[TRY IT] Print the data below again in full, exactly as it stands, with no images.
::::
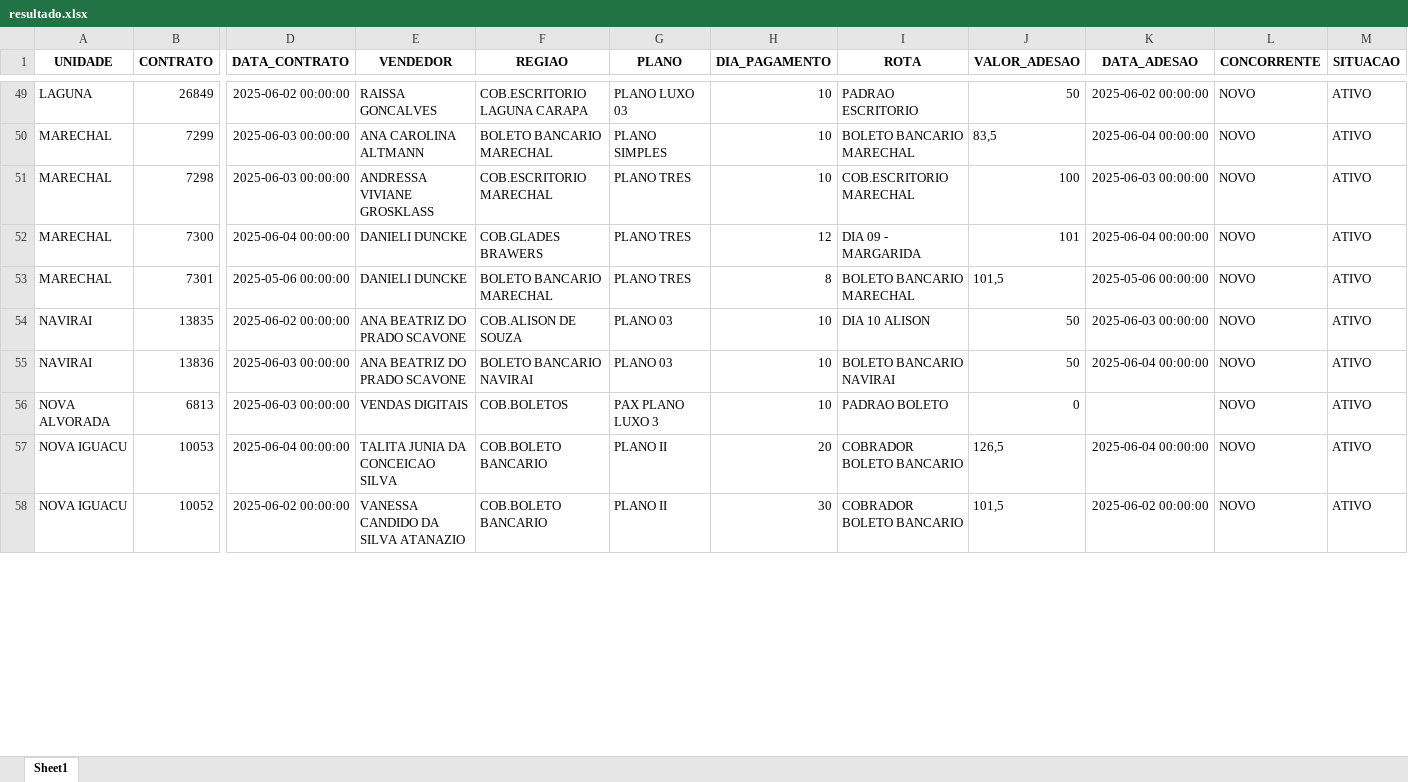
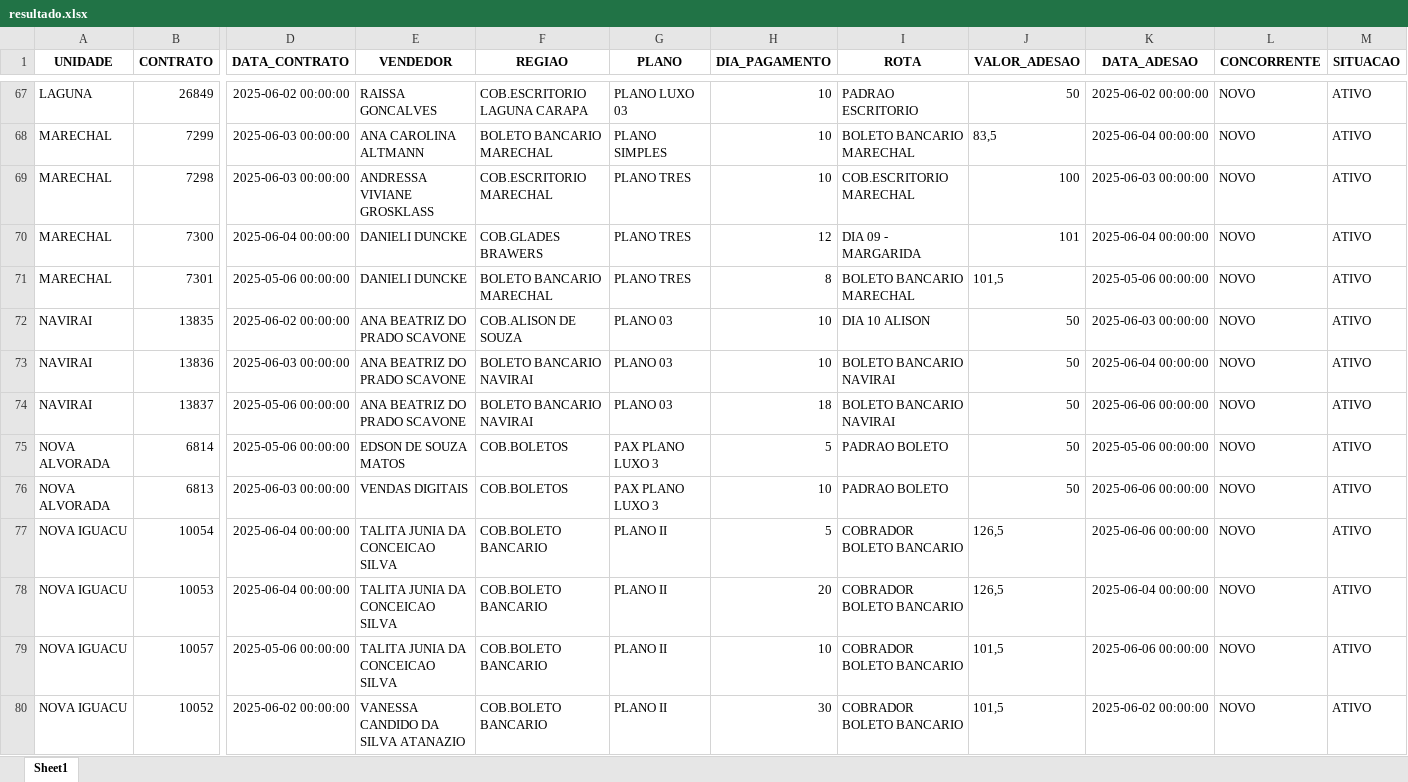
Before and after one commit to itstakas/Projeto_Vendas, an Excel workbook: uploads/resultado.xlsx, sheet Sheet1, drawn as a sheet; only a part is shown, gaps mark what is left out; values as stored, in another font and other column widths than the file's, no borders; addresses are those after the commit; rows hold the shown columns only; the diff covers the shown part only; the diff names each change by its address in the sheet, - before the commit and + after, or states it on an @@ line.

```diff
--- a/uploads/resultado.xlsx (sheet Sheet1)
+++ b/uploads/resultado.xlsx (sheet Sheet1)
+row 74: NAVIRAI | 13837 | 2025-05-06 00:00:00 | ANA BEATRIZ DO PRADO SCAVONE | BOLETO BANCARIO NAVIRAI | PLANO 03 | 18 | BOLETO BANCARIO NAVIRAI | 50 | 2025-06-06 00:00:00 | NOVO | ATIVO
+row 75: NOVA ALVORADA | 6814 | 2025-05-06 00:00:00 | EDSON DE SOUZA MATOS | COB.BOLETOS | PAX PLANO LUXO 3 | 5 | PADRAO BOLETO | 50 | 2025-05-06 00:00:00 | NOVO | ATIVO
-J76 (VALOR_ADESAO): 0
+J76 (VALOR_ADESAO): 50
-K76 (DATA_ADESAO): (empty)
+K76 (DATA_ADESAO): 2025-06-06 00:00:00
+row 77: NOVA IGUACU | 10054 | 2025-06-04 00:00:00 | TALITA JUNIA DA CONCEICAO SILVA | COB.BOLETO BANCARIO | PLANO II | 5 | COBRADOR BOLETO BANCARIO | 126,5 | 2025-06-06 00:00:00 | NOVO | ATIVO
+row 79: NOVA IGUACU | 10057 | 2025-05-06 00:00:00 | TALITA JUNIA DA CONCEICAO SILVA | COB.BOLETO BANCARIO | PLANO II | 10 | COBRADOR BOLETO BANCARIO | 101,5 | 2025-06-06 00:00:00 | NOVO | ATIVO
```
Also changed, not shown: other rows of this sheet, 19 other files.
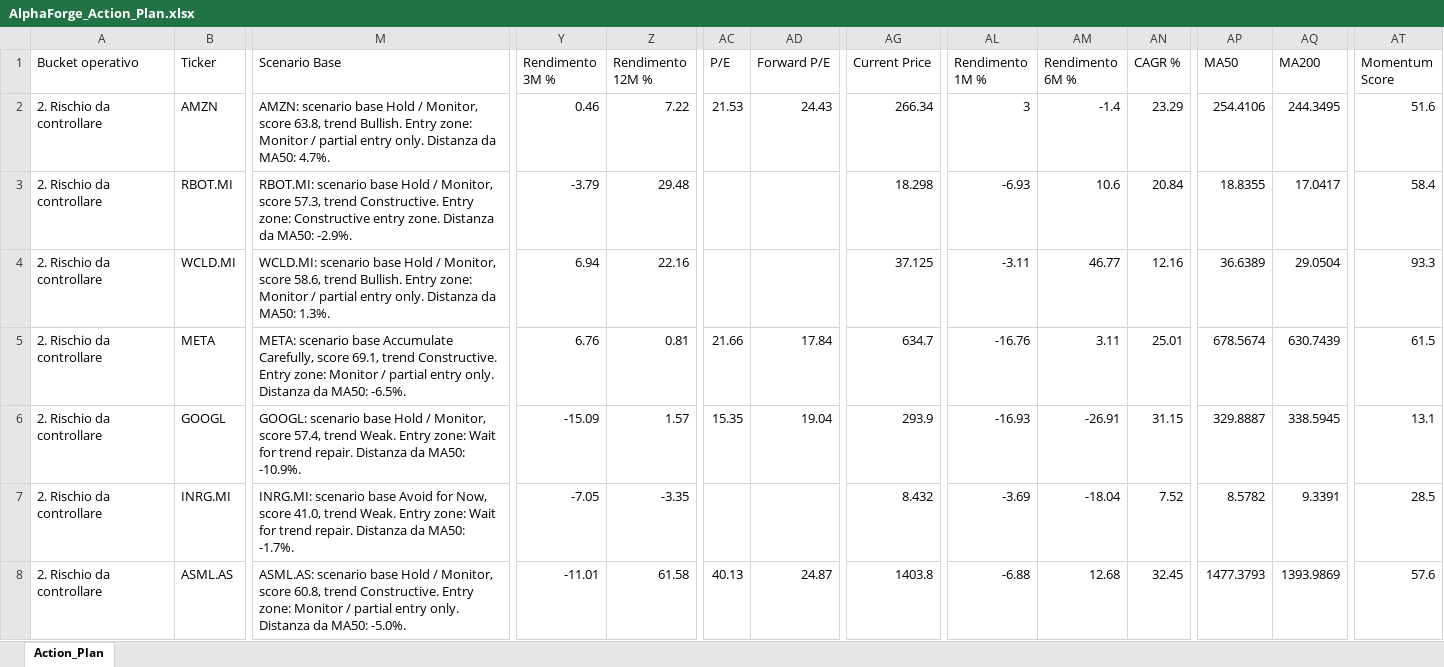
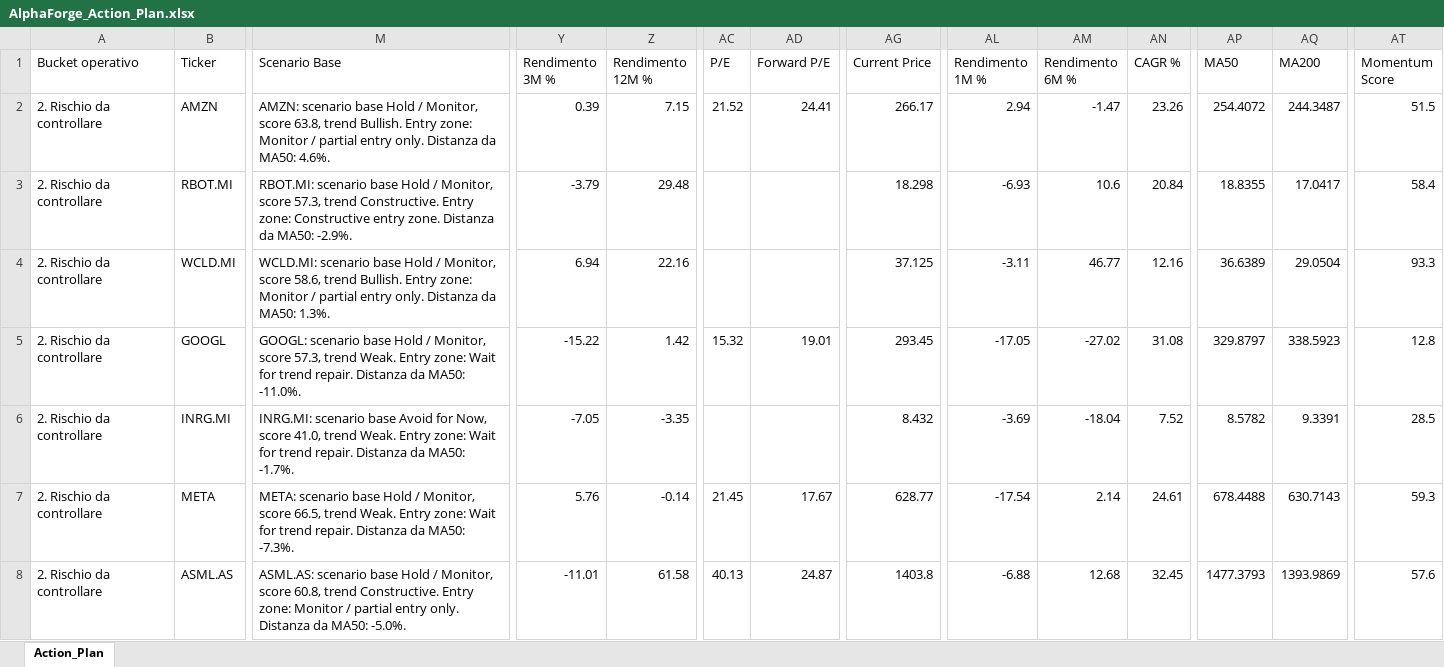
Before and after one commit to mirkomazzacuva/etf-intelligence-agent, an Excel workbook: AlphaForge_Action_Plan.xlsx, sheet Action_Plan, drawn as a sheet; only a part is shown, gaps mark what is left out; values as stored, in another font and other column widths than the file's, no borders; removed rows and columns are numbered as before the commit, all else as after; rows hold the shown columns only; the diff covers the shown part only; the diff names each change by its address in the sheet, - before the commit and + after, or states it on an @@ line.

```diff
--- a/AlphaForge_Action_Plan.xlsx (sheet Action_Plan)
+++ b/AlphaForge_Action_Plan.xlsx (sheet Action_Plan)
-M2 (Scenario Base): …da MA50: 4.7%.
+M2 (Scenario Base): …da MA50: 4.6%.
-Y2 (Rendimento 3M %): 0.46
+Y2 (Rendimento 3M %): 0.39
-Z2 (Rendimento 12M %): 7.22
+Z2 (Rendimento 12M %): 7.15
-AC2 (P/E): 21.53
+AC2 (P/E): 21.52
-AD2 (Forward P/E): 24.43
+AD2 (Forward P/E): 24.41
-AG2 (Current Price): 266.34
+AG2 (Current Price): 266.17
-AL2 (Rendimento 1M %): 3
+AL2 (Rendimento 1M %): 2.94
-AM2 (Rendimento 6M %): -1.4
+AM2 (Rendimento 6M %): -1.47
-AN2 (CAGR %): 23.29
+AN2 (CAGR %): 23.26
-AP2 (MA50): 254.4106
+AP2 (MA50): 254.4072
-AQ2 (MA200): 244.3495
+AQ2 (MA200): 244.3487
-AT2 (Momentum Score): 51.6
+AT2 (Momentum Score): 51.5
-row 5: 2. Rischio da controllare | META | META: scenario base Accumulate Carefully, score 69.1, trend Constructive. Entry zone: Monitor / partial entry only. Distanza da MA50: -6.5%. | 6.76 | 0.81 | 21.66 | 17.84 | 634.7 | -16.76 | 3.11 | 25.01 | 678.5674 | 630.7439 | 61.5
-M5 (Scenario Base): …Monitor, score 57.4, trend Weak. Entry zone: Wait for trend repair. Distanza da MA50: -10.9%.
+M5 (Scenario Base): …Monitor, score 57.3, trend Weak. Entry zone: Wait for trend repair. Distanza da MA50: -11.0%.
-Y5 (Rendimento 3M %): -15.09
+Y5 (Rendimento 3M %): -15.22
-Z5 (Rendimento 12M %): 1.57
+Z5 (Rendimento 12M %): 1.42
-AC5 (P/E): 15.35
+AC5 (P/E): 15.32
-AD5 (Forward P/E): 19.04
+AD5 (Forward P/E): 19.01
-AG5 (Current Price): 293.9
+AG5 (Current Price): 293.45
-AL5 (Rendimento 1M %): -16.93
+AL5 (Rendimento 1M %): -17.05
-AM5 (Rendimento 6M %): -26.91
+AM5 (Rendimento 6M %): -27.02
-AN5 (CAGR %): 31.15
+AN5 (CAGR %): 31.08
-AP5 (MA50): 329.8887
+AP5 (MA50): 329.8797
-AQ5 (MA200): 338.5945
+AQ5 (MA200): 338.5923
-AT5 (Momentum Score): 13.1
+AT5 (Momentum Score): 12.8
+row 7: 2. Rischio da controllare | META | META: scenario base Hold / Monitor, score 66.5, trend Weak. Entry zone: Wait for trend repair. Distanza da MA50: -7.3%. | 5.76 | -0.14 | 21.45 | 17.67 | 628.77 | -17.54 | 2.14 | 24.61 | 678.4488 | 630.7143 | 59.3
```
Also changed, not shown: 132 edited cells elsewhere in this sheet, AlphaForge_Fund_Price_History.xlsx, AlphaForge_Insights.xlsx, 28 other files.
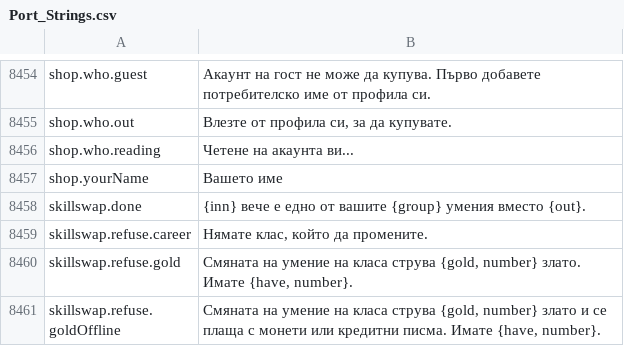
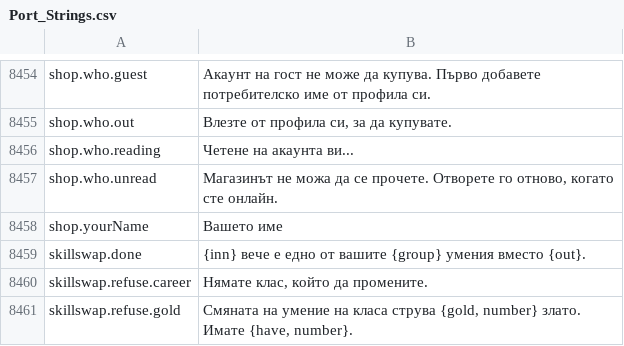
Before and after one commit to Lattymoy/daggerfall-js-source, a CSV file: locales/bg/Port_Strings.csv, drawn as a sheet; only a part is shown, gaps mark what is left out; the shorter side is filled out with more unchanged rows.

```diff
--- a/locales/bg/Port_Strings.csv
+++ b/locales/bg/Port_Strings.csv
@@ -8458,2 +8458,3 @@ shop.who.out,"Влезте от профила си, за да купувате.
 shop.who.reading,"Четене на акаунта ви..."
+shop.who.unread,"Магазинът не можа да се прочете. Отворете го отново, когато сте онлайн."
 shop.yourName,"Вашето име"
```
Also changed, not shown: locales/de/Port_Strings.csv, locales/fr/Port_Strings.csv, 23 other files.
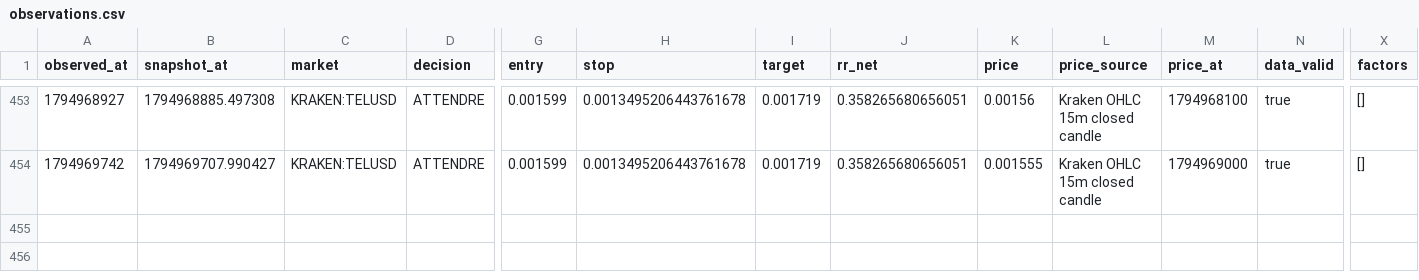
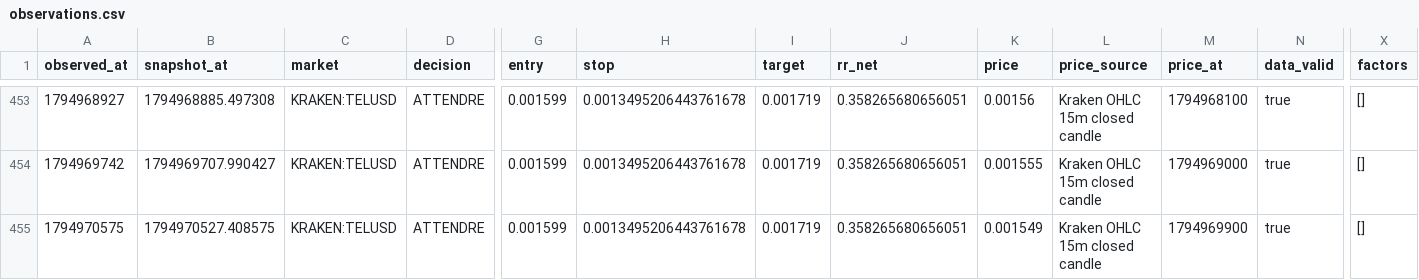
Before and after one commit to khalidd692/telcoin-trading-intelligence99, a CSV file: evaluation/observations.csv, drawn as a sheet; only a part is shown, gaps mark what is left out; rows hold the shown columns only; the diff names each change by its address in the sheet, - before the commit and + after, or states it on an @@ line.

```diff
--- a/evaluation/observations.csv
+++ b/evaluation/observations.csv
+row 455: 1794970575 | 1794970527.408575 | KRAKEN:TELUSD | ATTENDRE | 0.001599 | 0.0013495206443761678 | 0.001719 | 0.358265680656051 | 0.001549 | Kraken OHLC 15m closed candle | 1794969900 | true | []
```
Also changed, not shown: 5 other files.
::::
[ANSWER]
Before and after one commit to itstakas/Projeto_Vendas, an Excel workbook: uploads/resultado.xlsx, sheet Sheet1, drawn as a sheet; only a part is shown, gaps mark what is left out; values as stored, in another font and other column widths than the file's, no borders; addresses are those after the commit; rows hold the shown columns only; the diff covers the shown part only; the diff names each change by its address in the sheet, - before the commit and + after, or states it on an @@ line.

```diff
--- a/uploads/resultado.xlsx (sheet Sheet1)
+++ b/uploads/resultado.xlsx (sheet Sheet1)
+row 74: NAVIRAI | 13837 | 2025-05-06 00:00:00 | ANA BEATRIZ DO PRADO SCAVONE | BOLETO BANCARIO NAVIRAI | PLANO 03 | 18 | BOLETO BANCARIO NAVIRAI | 50 | 2025-06-06 00:00:00 | NOVO | ATIVO
+row 75: NOVA ALVORADA | 6814 | 2025-05-06 00:00:00 | EDSON DE SOUZA MATOS | COB.BOLETOS | PAX PLANO LUXO 3 | 5 | PADRAO BOLETO | 50 | 2025-05-06 00:00:00 | NOVO | ATIVO
-J76 (VALOR_ADESAO): 0
+J76 (VALOR_ADESAO): 50
-K76 (DATA_ADESAO): (empty)
+K76 (DATA_ADESAO): 2025-06-06 00:00:00
+row 77: NOVA IGUACU | 10054 | 2025-06-04 00:00:00 | TALITA JUNIA DA CONCEICAO SILVA | COB.BOLETO BANCARIO | PLANO II | 5 | COBRADOR BOLETO BANCARIO | 126,5 | 2025-06-06 00:00:00 | NOVO | ATIVO
+row 79: NOVA IGUACU | 10057 | 2025-05-06 00:00:00 | TALITA JUNIA DA CONCEICAO SILVA | COB.BOLETO BANCARIO | PLANO II | 10 | COBRADOR BOLETO BANCARIO | 101,5 | 2025-06-06 00:00:00 | NOVO | ATIVO
```
Also changed, not shown: other rows of this sheet, 19 other files.
Before and after one commit to mirkomazzacuva/etf-intelligence-agent, an Excel workbook: AlphaForge_Action_Plan.xlsx, sheet Action_Plan, drawn as a sheet; only a part is shown, gaps mark what is left out; values as stored, in another font and other column widths than the file's, no borders; removed rows and columns are numbered as before the commit, all else as after; rows hold the shown columns only; the diff covers the shown part only; the diff names each change by its address in the sheet, - before the commit and + after, or states it on an @@ line.

```diff
--- a/AlphaForge_Action_Plan.xlsx (sheet Action_Plan)
+++ b/AlphaForge_Action_Plan.xlsx (sheet Action_Plan)
-M2 (Scenario Base): …da MA50: 4.7%.
+M2 (Scenario Base): …da MA50: 4.6%.
-Y2 (Rendimento 3M %): 0.46
+Y2 (Rendimento 3M %): 0.39
-Z2 (Rendimento 12M %): 7.22
+Z2 (Rendimento 12M %): 7.15
-AC2 (P/E): 21.53
+AC2 (P/E): 21.52
-AD2 (Forward P/E): 24.43
+AD2 (Forward P/E): 24.41
-AG2 (Current Price): 266.34
+AG2 (Current Price): 266.17
-AL2 (Rendimento 1M %): 3
+AL2 (Rendimento 1M %): 2.94
-AM2 (Rendimento 6M %): -1.4
+AM2 (Rendimento 6M %): -1.47
-AN2 (CAGR %): 23.29
+AN2 (CAGR %): 23.26
-AP2 (MA50): 254.4106
+AP2 (MA50): 254.4072
-AQ2 (MA200): 244.3495
+AQ2 (MA200): 244.3487
-AT2 (Momentum Score): 51.6
+AT2 (Momentum Score): 51.5
-row 5: 2. Rischio da controllare | META | META: scenario base Accumulate Carefully, score 69.1, trend Constructive. Entry zone: Monitor / partial entry only. Distanza da MA50: -6.5%. | 6.76 | 0.81 | 21.66 | 17.84 | 634.7 | -16.76 | 3.11 | 25.01 | 678.5674 | 630.7439 | 61.5
-M5 (Scenario Base): …Monitor, score 57.4, trend Weak. Entry zone: Wait for trend repair. Distanza da MA50: -10.9%.
+M5 (Scenario Base): …Monitor, score 57.3, trend Weak. Entry zone: Wait for trend repair. Distanza da MA50: -11.0%.
-Y5 (Rendimento 3M %): -15.09
+Y5 (Rendimento 3M %): -15.22
-Z5 (Rendimento 12M %): 1.57
+Z5 (Rendimento 12M %): 1.42
-AC5 (P/E): 15.35
+AC5 (P/E): 15.32
-AD5 (Forward P/E): 19.04
+AD5 (Forward P/E): 19.01
-AG5 (Current Price): 293.9
+AG5 (Current Price): 293.45
-AL5 (Rendimento 1M %): -16.93
+AL5 (Rendimento 1M %): -17.05
-AM5 (Rendimento 6M %): -26.91
+AM5 (Rendimento 6M %): -27.02
-AN5 (CAGR %): 31.15
+AN5 (CAGR %): 31.08
-AP5 (MA50): 329.8887
+AP5 (MA50): 329.8797
-AQ5 (MA200): 338.5945
+AQ5 (MA200): 338.5923
-AT5 (Momentum Score): 13.1
+AT5 (Momentum Score): 12.8
+row 7: 2. Rischio da controllare | META | META: scenario base Hold / Monitor, score 66.5, trend Weak. Entry zone: Wait for trend repair. Distanza da MA50: -7.3%. | 5.76 | -0.14 | 21.45 | 17.67 | 628.77 | -17.54 | 2.14 | 24.61 | 678.4488 | 630.7143 | 59.3
```
Also changed, not shown: 132 edited cells elsewhere in this sheet, AlphaForge_Fund_Price_History.xlsx, AlphaForge_Insights.xlsx, 28 other files.
Before and after one commit to Lattymoy/daggerfall-js-source, a CSV file: locales/bg/Port_Strings.csv, drawn as a sheet; only a part is shown, gaps mark what is left out; the shorter side is filled out with more unchanged rows.

```diff
--- a/locales/bg/Port_Strings.csv
+++ b/locales/bg/Port_Strings.csv
@@ -8458,2 +8458,3 @@ shop.who.out,"Влезте от профила си, за да купувате.
 shop.who.reading,"Четене на акаунта ви..."
+shop.who.unread,"Магазинът не можа да се прочете. Отворете го отново, когато сте онлайн."
 shop.yourName,"Вашето име"
```
Also changed, not shown: locales/de/Port_Strings.csv, locales/fr/Port_Strings.csv, 23 other files.
Before and after one commit to khalidd692/telcoin-trading-intelligence99, a CSV file: evaluation/observations.csv, drawn as a sheet; only a part is shown, gaps mark what is left out; rows hold the shown columns only; the diff names each change by its address in the sheet, - before the commit and + after, or states it on an @@ line.

```diff
--- a/evaluation/observations.csv
+++ b/evaluation/observations.csv
+row 455: 1794970575 | 1794970527.408575 | KRAKEN:TELUSD | ATTENDRE | 0.001599 | 0.0013495206443761678 | 0.001719 | 0.358265680656051 | 0.001549 | Kraken OHLC 15m closed candle | 1794969900 | true | []
```
Also changed, not shown: 5 other files.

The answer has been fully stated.